This weeks captures were taken along the fruit loop and as Mt Hood is a prominent backdrop in the valley, I couldn’t resist these shots with the fall color.
My wife and I just got back to Los Angeles from a 2 week road trip back up to Seattle. For those of you that follow my blog, you will remember my post from mid September of the thick smoke in Seattle that we experienced when we were up there then. Yes, we turned around in a couple of weeks and returned this time via car. The early September trip was a last minute one to help on a family matter. This trip we had been planning all summer to take a few days going up, stopping at Crater Lake and Hood River Valley in Oregon. On our way back down we went through Oregon and cut over to the coast to drive down the extreme Northern California Coastline through the many redwoods that populate that geography. So for the next few weeks, I will be sharing some of my favorite captures from our trip.
I’m starting this week with two captures of Marymere Falls located in the Olympic National Park which is on the Olympic Peninsula in Washington State. This was an awesome day trip we did with our two daughters and their husbands that live in the Seattle area. We took one of the many ferries that connect Seattle to the surrounding islands and the peninsula. From the arriving ferry port, we still had another 1.5 hour drive to the park.

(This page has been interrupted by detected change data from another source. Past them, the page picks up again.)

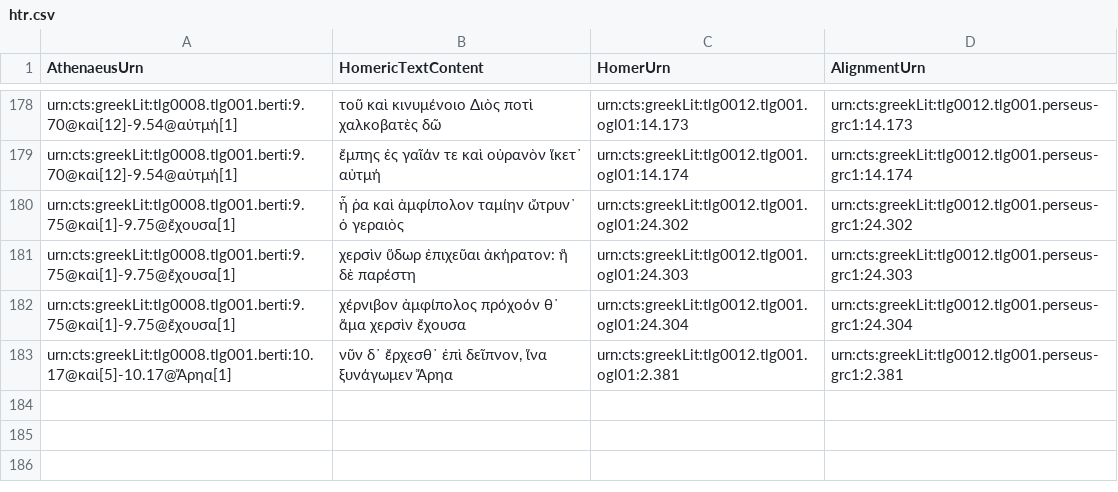
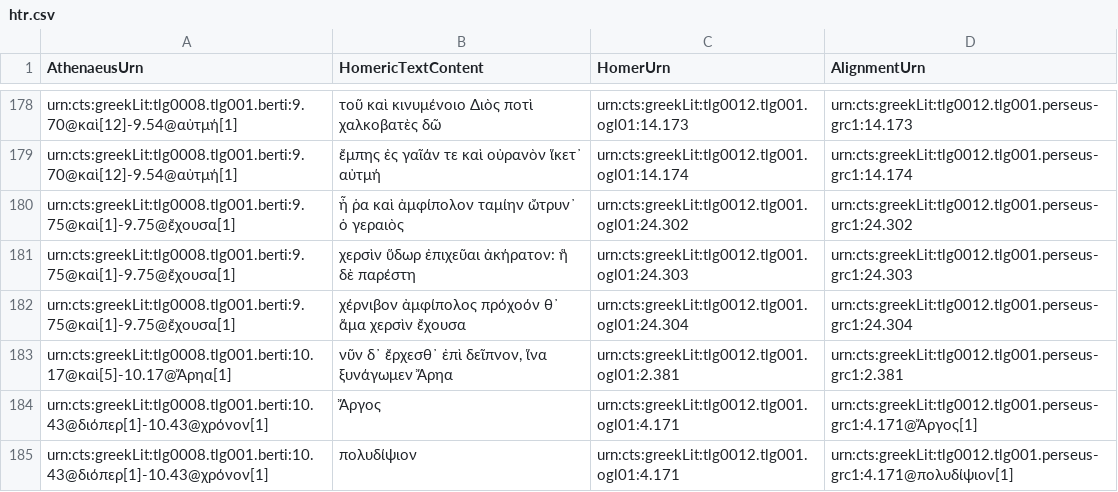
Before and after one commit to DigitalAthenaeus/homeric-reuse, a CSV file: tabular-data/htr.csv, drawn as a sheet; only a part is shown, gaps mark what is left out.

Commit message:
Update htr.csv

```diff
--- a/tabular-data/htr.csv
+++ b/tabular-data/htr.csv
@@ -183 +183,3 @@
 "urn:cts:greekLit:tlg0008.tlg001.berti:10.17@καὶ[5]-10.17@Ἄρηα[1]","νῦν δ᾽ ἔρχεσθ᾽ ἐπὶ δεῖπνον, ἵνα ξυνάγωμεν Ἄρηα","urn:cts:greekLit:tlg0012.tlg001.ogl01:2.381","urn:cts:greekLit:tlg0012.tlg001.perseus-grc1:2.381"
+"urn:cts:greekLit:tlg0008.tlg001.berti:10.43@διόπερ[1]-10.43@χρόνον[1]","Ἄργος","urn:cts:greekLit:tlg0012.tlg001.ogl01:4.171","urn:cts:greekLit:tlg0012.tlg001.perseus-grc1:4.171@Ἄργος[1]"
+"urn:cts:greekLit:tlg0008.tlg001.berti:10.43@διόπερ[1]-10.43@χρόνον[1]","πολυδίψιον","urn:cts:greekLit:tlg0012.tlg001.ogl01:4.171","urn:cts:greekLit:tlg0012.tlg001.perseus-grc1:4.171@πολυδίψιον[1]"
```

There is so much to see and do with the many trails, etc, but my favorite one for the day was the attached two captures of Marymere Falls. The trail is just a quick 1.7 mile hike and ends with this 90 foot waterfall. There are two viewing platforms at different elevations to choose from. This first capture is from the lower platform and the second one is from the upper platform.